User interface change data
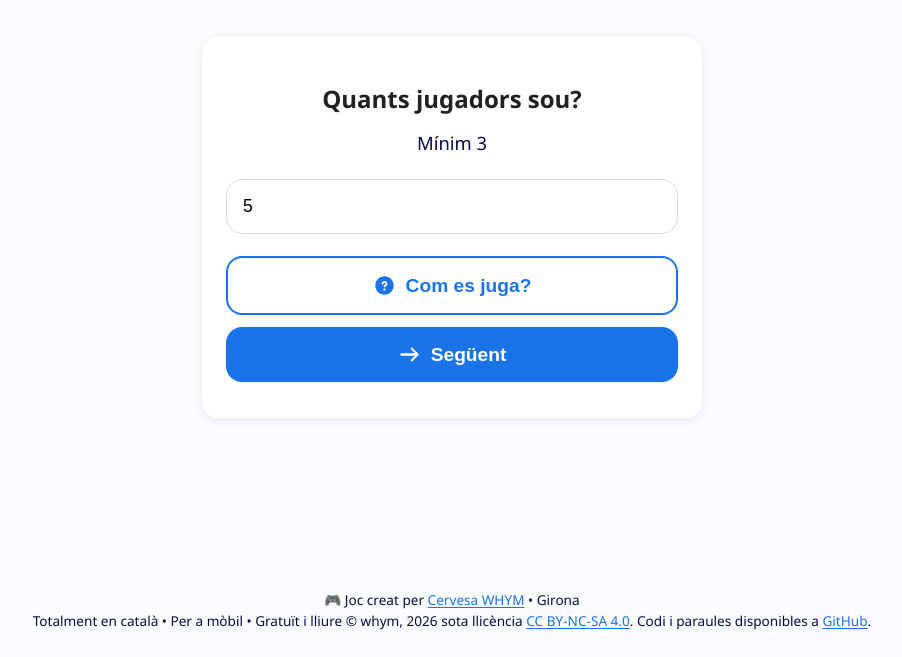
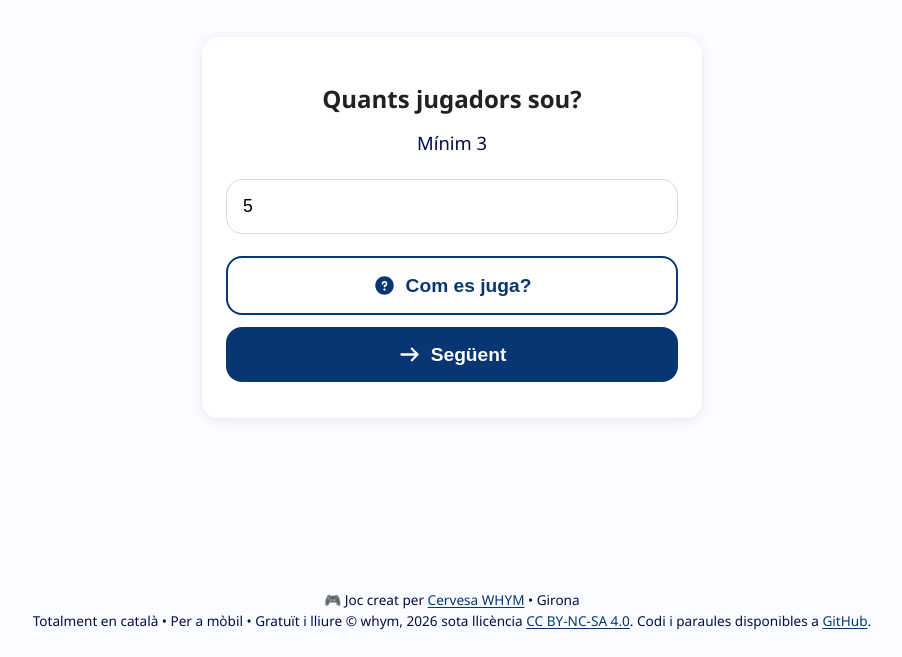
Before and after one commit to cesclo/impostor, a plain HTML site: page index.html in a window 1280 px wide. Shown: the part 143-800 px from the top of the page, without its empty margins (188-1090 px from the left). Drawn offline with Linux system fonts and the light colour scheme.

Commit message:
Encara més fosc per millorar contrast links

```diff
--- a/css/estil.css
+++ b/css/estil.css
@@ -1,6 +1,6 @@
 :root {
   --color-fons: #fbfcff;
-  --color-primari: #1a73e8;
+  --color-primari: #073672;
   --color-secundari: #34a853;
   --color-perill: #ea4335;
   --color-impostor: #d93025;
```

Problem to solve: Say, as a bare number, how many lines in the entries above include the string "color".

Result of this task: 6